Living with limited bandwidth or an old computer
Digital divide issues are frustrating. Here are our best tips for enjoying Daily Kos in situations with limited resources.
I live in a community with limited internet access, so I'm not unaware of your pain. I have many times needed to exist for a week on dial-up plus an occasional Starbucks run while I was helping my mom pack up her house. (Shockingly, my mother did not have fast internet, even though she lived in the city.) Many homes in my area are not able to access any form of broadband, not even satellite.
Daily Kos is now using more images on the front page. Everyone loves looking at images, but they do naturally increase download times.
Meanwhile, here are our best tips, from someone who has suffered many a day over satellite and dialup and all kinds of cranky connections:
1. A fast computer does help. It's not just your modem speed: browsers are much more memory intensive and processor intensive than they used to be. Whatever computer you do have, stuff it to the gills with memory.
3. Pages are set up so you can do a lot of functions without reloading the whole page, including posting comments and loading new comments from other people. These new strategies allow the browser to just get the new text it needs, which is more efficient.
4. If you open a photo diary, it's going to use a lot of bandwidth - it's just the nature of the beast. Even I do, on a not-quite-broadband connection. Open the page, then maybe go do the laundry or something. Our image library means that everything loaded there is relatively well compressed and efficient, but there's only so much you can do while still making the images clear and crisp and good-looking for everyone.
5. RSS is available for the major diary lists (front page, recent diaries, recommended diaries, etc), for every group blog, and every user blog, which will allow you to at least navigate to find the content you want in a lighter format. It's a text-only format, so compatible with every device. RSS feed readers may be obtained via the usual app sources; many good ones are free or very inexpensive. The platform from which you obtain the feed reader will tell you the system requirements. Once you install it, then you can prompt the reader to find Daily Kos.
6. Subscribing to remove ads will mean you won't have to load those images or spend processing power to animate them.

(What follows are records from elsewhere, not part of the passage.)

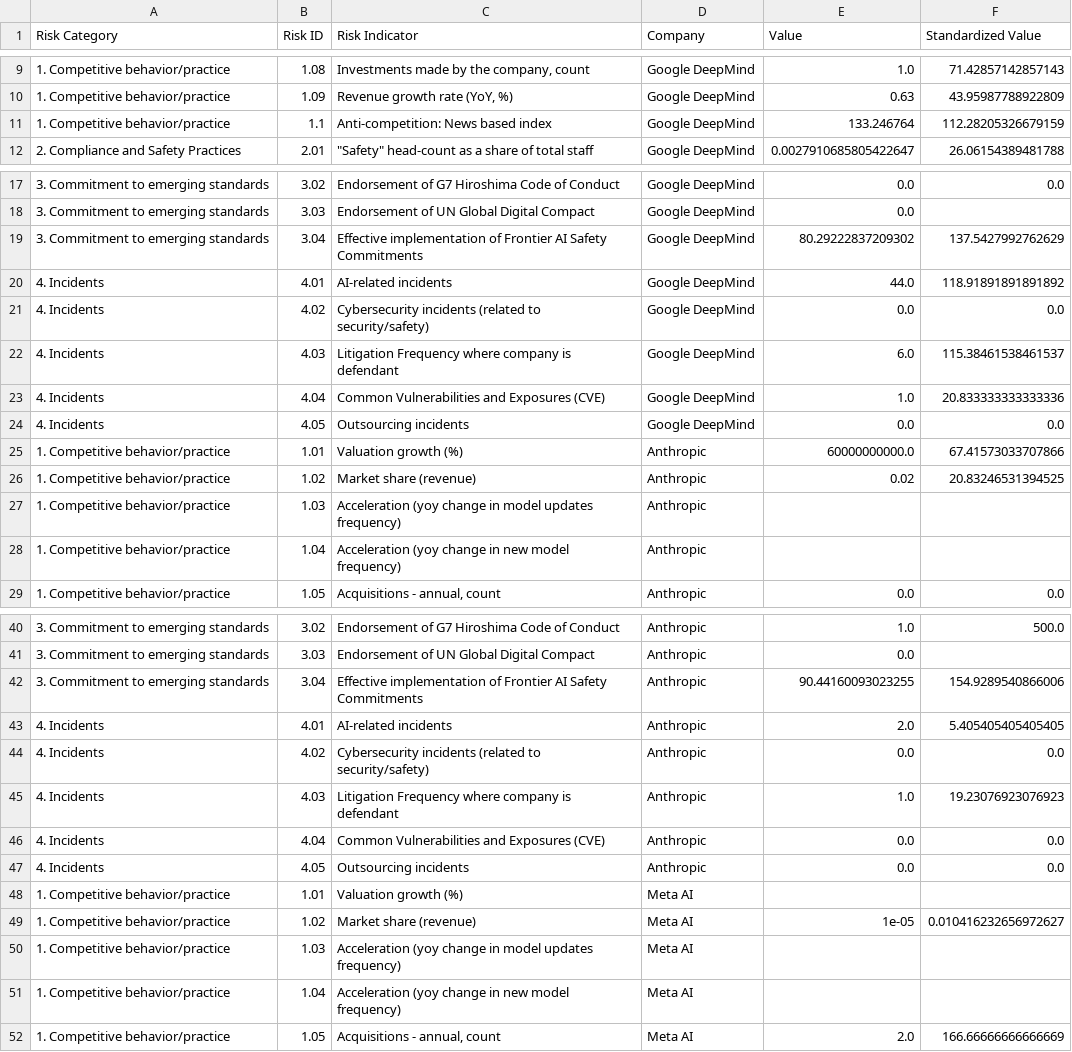
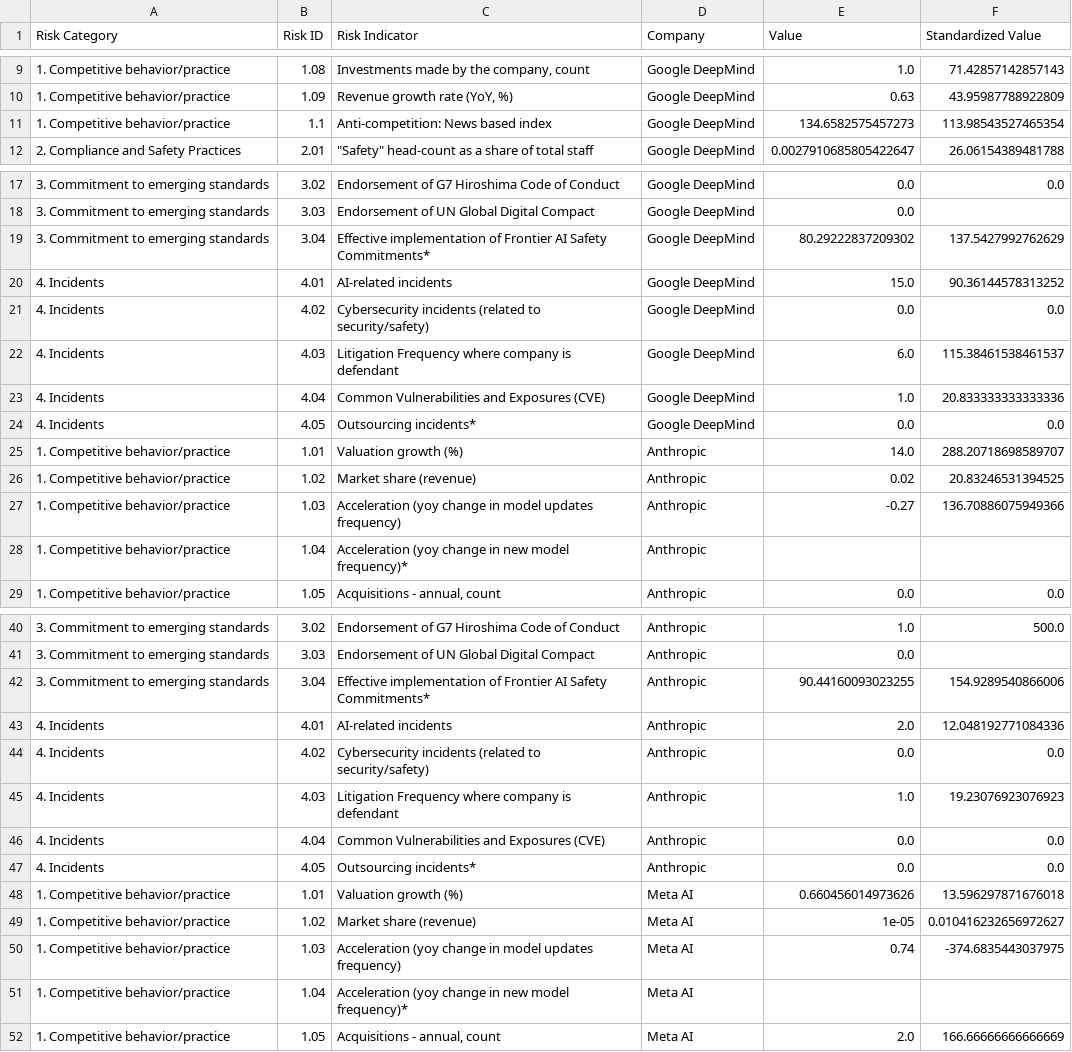
Before and after one commit to madegde/airisk-dashboard, a CSV file: data/riskindicators_table.csv, drawn as a sheet; only a part is shown, gaps mark what is left out; the diff covers the shown part only; the diff names each change by its address in the sheet, - before the commit and + after, or states it on an @@ line.

```diff
--- a/data/riskindicators_table.csv
+++ b/data/riskindicators_table.csv
-E11 (Value): 133.246764
+E11 (Value): 134.6582575457273
-F11 (Standardized Value): 112.28205326679159
+F11 (Standardized Value): 113.98543527465354
-C19 (Risk Indicator): …AI Safety Commitments
+C19 (Risk Indicator): …AI Safety Commitments*
-E20 (Value): 44.0
+E20 (Value): 15.0
-F20 (Standardized Value): 118.91891891891892
+F20 (Standardized Value): 90.36144578313252
-C24 (Risk Indicator): Outsourcing incidents
+C24 (Risk Indicator): Outsourcing incidents*
-E25 (Value): 60000000000.0
+E25 (Value): 14.0
-F25 (Standardized Value): 67.41573033707866
+F25 (Standardized Value): 288.20718698589707
-E27 (Value): (empty)
+E27 (Value): -0.27
-F27 (Standardized Value): (empty)
+F27 (Standardized Value): 136.70886075949366
-C28 (Risk Indicator): …new model frequency)
+C28 (Risk Indicator): …new model frequency)*
-C42 (Risk Indicator): …AI Safety Commitments
+C42 (Risk Indicator): …AI Safety Commitments*
-F43 (Standardized Value): 5.405405405405405
+F43 (Standardized Value): 12.048192771084336
-C47 (Risk Indicator): Outsourcing incidents
+C47 (Risk Indicator): Outsourcing incidents*
-E48 (Value): (empty)
+E48 (Value): 0.660456014973626
-F48 (Standardized Value): (empty)
+F48 (Standardized Value): 13.596297871676018
-E50 (Value): (empty)
+E50 (Value): 0.74
-F50 (Standardized Value): (empty)
+F50 (Standardized Value): -374.6835443037975
-C51 (Risk Indicator): …new model frequency)
+C51 (Risk Indicator): …new model frequency)*
```
Also changed, not shown: 30 edited cells elsewhere in this file, data/risk_category.csv.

The $40 annual fee may be worthwhile for the additional speed.
7. You can also try setting your browser to turning off loading of new images altogether, so that when a diary with an image comes up, you have to affirmatively click to load it.
8. You can configure your preferences in "edit profile" a little bit to help. You can play with the comment preferences - autorefresh will bring in comments without you reloading the page, but it also creates overhead in the browser. You can use the m. version to avoid loading comments altogether.
9. Just because we picked our home page to be our home page doesn't mean it has to be yours. You can start your Daily Kos day at your stream page (My Page at the top), showing the items you're following by author, tag, or group. You can start it at a particular group page, even the Community Spotlight or Recommended groups. You can bookmark the https://www.dailykos.com/diaries page, to see all recent diaries in a list. Any of these might get you where you want to go faster.
10. If you have a laptop, your public library may have free wi-fi. The ubiquitous Starbucks has free wi-fi, and you may have other local businesses that do as well. Sometimes you can even access the wi-fi just from the parking lot of these places. It's not a solution for everyday browsing, but it's a good strategy for downloading new software or for working on a day when the faster speed is especially paramount.
Meanwhile, keep advocating for more broadband access for everyone.
11. Older computers may benefit from alternative browsers (try Firefox first). It's a sad fact that no one is writing standard-compliant browsers for those perfectly useable older computers that can't run a modern OS. In some cases, if you're up for the technical challenge, changing it to some flavor of linux may help if you're on an orphaned platform.
12. Our rule is that we stop supporting older browsers when they become less than 5% of our audience. That is, we don't intentionally break them, but if bugs appear, we won't fix them. Time spent fixing them uses up a lot of developer hours for a short timeline for a very few readers, takes away from our ability to add improvements that have more benefit, and also makes our code harder to maintain for newer browsers and systems. In addition, it's just no longer safe to run old software - security exploits are rampant and can undermine your privacy and even make you vulnerable to theft. It's hard to throw away, or abandon, old beloved hardware. But, if your computer will no longer run software that is accepting security patches, it is important to move on. You wouldn't take expired prescription medicine or eat 15 year old canned food, either. New computers can now be had for a few hundred dollars, and once a decade is not too much to ask. A smartphone or tablet may also be a more affordable and very attractive option for browsing the web.
A good story to better understand the kinds of vulnerabilities an older system might have is told by Darknet Diaries, about Microsoft bug MS-067.
As developers, we are thinking of you, but we face the overconstrained problem of trying to support the people with 10-year-old+ technology and the people who want the latest and greatest power at their fingertips and the people who have powerful and new computers but minimal data transfer. We thread this needle as thoughtfully as we can.